**Required action:**
Pictures do not belong in your copy. Repeat all the other data exactly.

[Records drawn from a dataset]

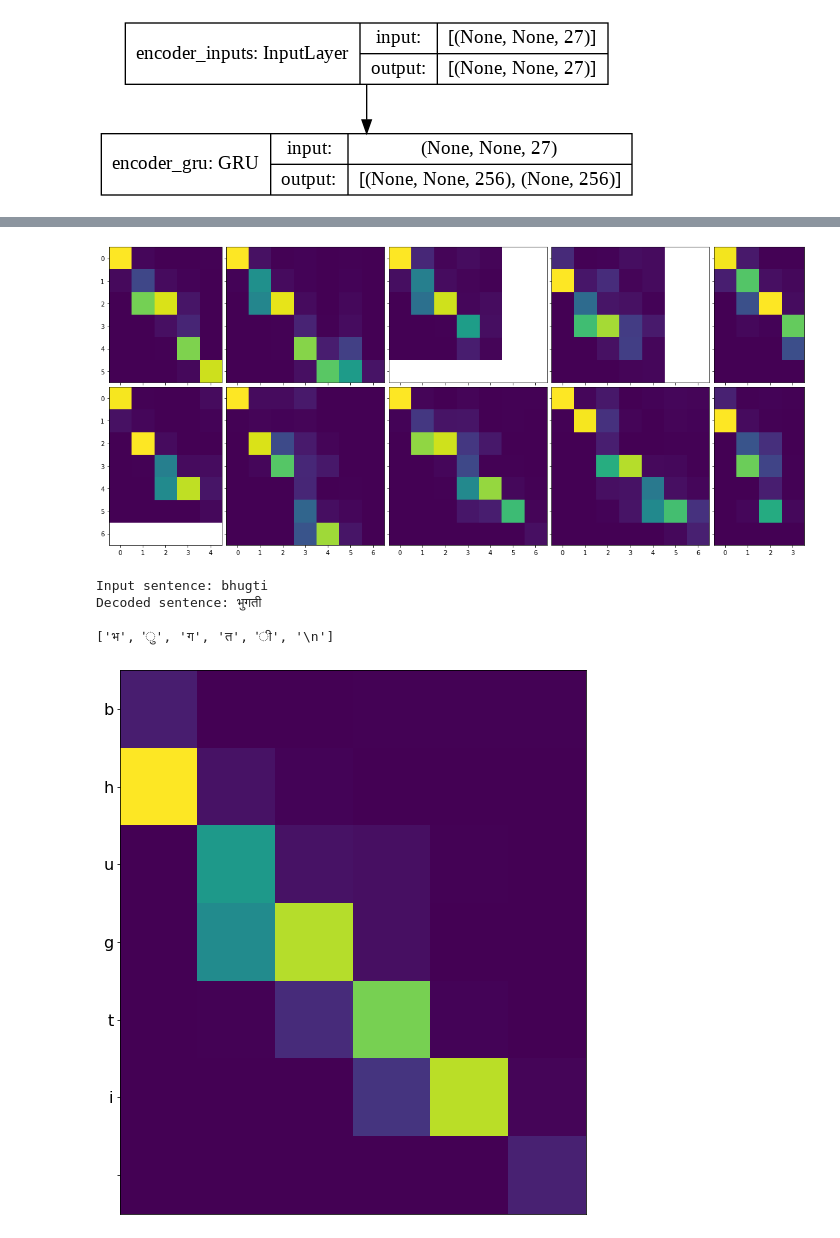
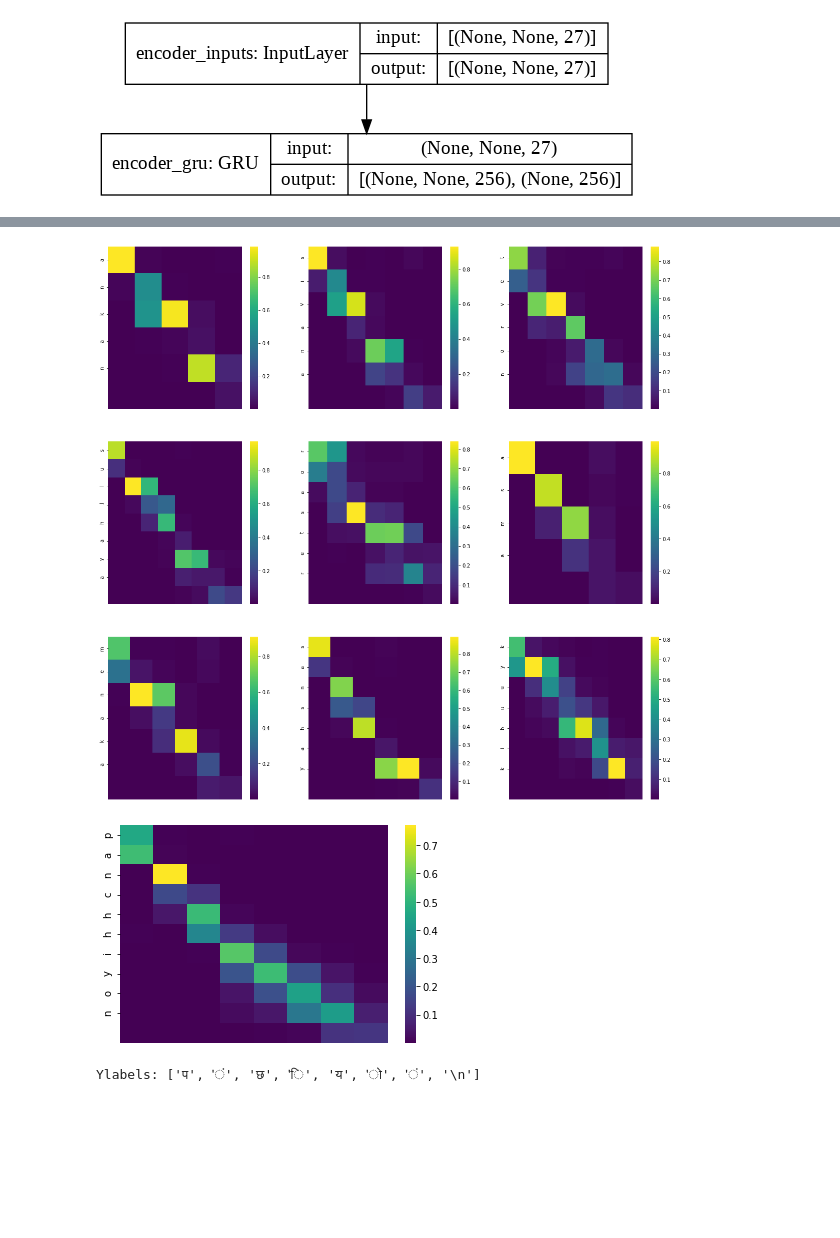
Before and after one commit to a-pt/cs6910-Assignment-3, a Jupyter notebook: Bestmodel_attention.ipynb, the cells around one changed output, grey strips where cells are left out. Cells and saved outputs as stored; diff of their text form; code cells hidden in the pictures; blank space fills up the shorter version.

```diff
--- a/Bestmodel_attention.ipynb
+++ b/Bestmodel_attention.ipynb
@@ -479,43 +491,43 @@ valid = 0
 beam_search=4
 index=0
 hm_plots=[]
+ylabel=[]
+fig = plt.figure(figsize = (20,20)) # width x height
+axis = []
+for i in range(9):
+  axis.append(fig.add_subplot(3, 3, i+1))
 while True:
     prediction = ""
     sequence_ip=[]
     seq_index=random.randint(0,len(test_input_texts))
     for ch in test_input_texts[seq_index]:
       sequence_ip.append(input_token_index[ch])
     input_seq = test_encoder_input_data[seq_index : seq_index + 1]
     decoded_sentence, attention_weights = decode_sequence(input_seq,beam_search)
     id=0
     done=0
     for translate in decoded_sentence:
       flag=1
       for (i,j) in zip(translate,test_target_texts[seq_index]):
         if i!=j:
           flag=0
           break
       if flag==1:
         done=1
         valid += 1
         break
       id+=1
     if done==1:
       prediction = decoded_sentence[id]
       attention_mat,_= plot_attention_weights(sequence_ip, attention_weights)
-      hm_plots.append(attention_mat)
+      yticklabels = [reverse_input_char_index[inp] if inp != 0 else "<Res>" for inp in sequence_ip]
+      hm = sn.heatmap(data=attention_mat, xticklabels=xticklabels, yticklabels=yticklabels,cmap='viridis',ax=axis[index])
       index+=1
-    if index==10:
+    if index==9:
       break
-
-
-fig = plt.figure(figsize=(20., 20.))
-grid = ImageGrid(fig, 111, nrows_ncols=(2, 5), axes_pad=0.1,)
-
-for ax, im in zip(grid, hm_plots):
-    ax.imshow(im)
+plt.show()
 # %% [output]
-[figure, old version]
+[figure, new version]
 # %%
 beam_search=4
 prediction = ""
@@ -542,25 +554,23 @@ while True:
   if done==1:
     prediction = decoded_sentence[id]
     attention_mat,decoder_inp = plot_attention_weights(sequence_ip, attention_weights)
-    fig, ax = plt.subplots(figsize=(10, 10))
-    ax.set_xticks(np.arange(attention_mat.shape[1]))
-    #ax.set_xticklabels([reverse_target_char_index[inp] if inp != 0 else "<Res>" for inp in dec_inputs])
-    ax.set_yticks(np.arange(attention_mat.shape[0]))
-    ax.set_yticklabels([reverse_input_char_index[inp] if inp != 0 else "<Res>" for inp in sequence_ip])
-    ax.tick_params(labelsize=16)
-    ax.tick_params(axis='x', labelrotation=90)
-    ax.tick_params(axis='x',which='both', bottom=False, top=False, labelbottom=False)
-    ax.imshow(attention_mat)
+    # setting the parameter values
+    #xticklabels = [reverse_target_char_index[inp] if inp != 0 else "<Res>" for inp in decoder_inp]
+    xticklabels = False
+    yticklabels = [reverse_input_char_index[inp] if inp != 0 else "<Res>" for inp in sequence_ip]
+
+    # plotting the heatmap
+    hm = sn.heatmap(data=attention_mat,
+                    xticklabels=xticklabels,
+                    yticklabels=yticklabels,cmap='viridis')
+
+    # displaying the plotted heatmap
+    plt.show()
     break
-print("Input sentence:", test_input_texts[seq_index])
-print("Decoded sentence:", prediction)
-print([char for char in prediction])
+print("Ylabels:",[char for char in prediction])
 # %% [output]
+[figure, new version]
-Input sentence: bhugti
-Decoded sentence: भुगती
-
-['भ', 'ु', 'ग', 'त', 'ी', '\n']
+Ylabels: ['प', 'ं', 'छ', 'ि', 'य', 'ो', 'ं', '\n']
-[figure, old version]
 # %%
 Wt = np.transpose(attention_mat)
 print(np.shape(Wt))
```
Also changed, not shown: parts of 15 cells of this notebook.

**Expected output:**
Before and after one commit to a-pt/cs6910-Assignment-3, a Jupyter notebook: Bestmodel_attention.ipynb, the cells around one changed output, grey strips where cells are left out. Cells and saved outputs as stored; diff of their text form; code cells hidden in the pictures; blank space fills up the shorter version.

```diff
--- a/Bestmodel_attention.ipynb
+++ b/Bestmodel_attention.ipynb
@@ -479,43 +491,43 @@ valid = 0
 beam_search=4
 index=0
 hm_plots=[]
+ylabel=[]
+fig = plt.figure(figsize = (20,20)) # width x height
+axis = []
+for i in range(9):
+  axis.append(fig.add_subplot(3, 3, i+1))
 while True:
     prediction = ""
     sequence_ip=[]
     seq_index=random.randint(0,len(test_input_texts))
     for ch in test_input_texts[seq_index]:
       sequence_ip.append(input_token_index[ch])
     input_seq = test_encoder_input_data[seq_index : seq_index + 1]
     decoded_sentence, attention_weights = decode_sequence(input_seq,beam_search)
     id=0
     done=0
     for translate in decoded_sentence:
       flag=1
       for (i,j) in zip(translate,test_target_texts[seq_index]):
         if i!=j:
           flag=0
           break
       if flag==1:
         done=1
         valid += 1
         break
       id+=1
     if done==1:
       prediction = decoded_sentence[id]
       attention_mat,_= plot_attention_weights(sequence_ip, attention_weights)
-      hm_plots.append(attention_mat)
+      yticklabels = [reverse_input_char_index[inp] if inp != 0 else "<Res>" for inp in sequence_ip]
+      hm = sn.heatmap(data=attention_mat, xticklabels=xticklabels, yticklabels=yticklabels,cmap='viridis',ax=axis[index])
       index+=1
-    if index==10:
+    if index==9:
       break
-
-
-fig = plt.figure(figsize=(20., 20.))
-grid = ImageGrid(fig, 111, nrows_ncols=(2, 5), axes_pad=0.1,)
-
-for ax, im in zip(grid, hm_plots):
-    ax.imshow(im)
+plt.show()
 # %% [output]
-[figure, old version]
+[figure, new version]
 # %%
 beam_search=4
 prediction = ""
@@ -542,25 +554,23 @@ while True:
   if done==1:
     prediction = decoded_sentence[id]
     attention_mat,decoder_inp = plot_attention_weights(sequence_ip, attention_weights)
-    fig, ax = plt.subplots(figsize=(10, 10))
-    ax.set_xticks(np.arange(attention_mat.shape[1]))
-    #ax.set_xticklabels([reverse_target_char_index[inp] if inp != 0 else "<Res>" for inp in dec_inputs])
-    ax.set_yticks(np.arange(attention_mat.shape[0]))
-    ax.set_yticklabels([reverse_input_char_index[inp] if inp != 0 else "<Res>" for inp in sequence_ip])
-    ax.tick_params(labelsize=16)
-    ax.tick_params(axis='x', labelrotation=90)
-    ax.tick_params(axis='x',which='both', bottom=False, top=False, labelbottom=False)
-    ax.imshow(attention_mat)
+    # setting the parameter values
+    #xticklabels = [reverse_target_char_index[inp] if inp != 0 else "<Res>" for inp in decoder_inp]
+    xticklabels = False
+    yticklabels = [reverse_input_char_index[inp] if inp != 0 else "<Res>" for inp in sequence_ip]
+
+    # plotting the heatmap
+    hm = sn.heatmap(data=attention_mat,
+                    xticklabels=xticklabels,
+                    yticklabels=yticklabels,cmap='viridis')
+
+    # displaying the plotted heatmap
+    plt.show()
     break
-print("Input sentence:", test_input_texts[seq_index])
-print("Decoded sentence:", prediction)
-print([char for char in prediction])
+print("Ylabels:",[char for char in prediction])
 # %% [output]
+[figure, new version]
-Input sentence: bhugti
-Decoded sentence: भुगती
-
-['भ', 'ु', 'ग', 'त', 'ी', '\n']
+Ylabels: ['प', 'ं', 'छ', 'ि', 'य', 'ो', 'ं', '\n']
-[figure, old version]
 # %%
 Wt = np.transpose(attention_mat)
 print(np.shape(Wt))
```
Also changed, not shown: parts of 15 cells of this notebook.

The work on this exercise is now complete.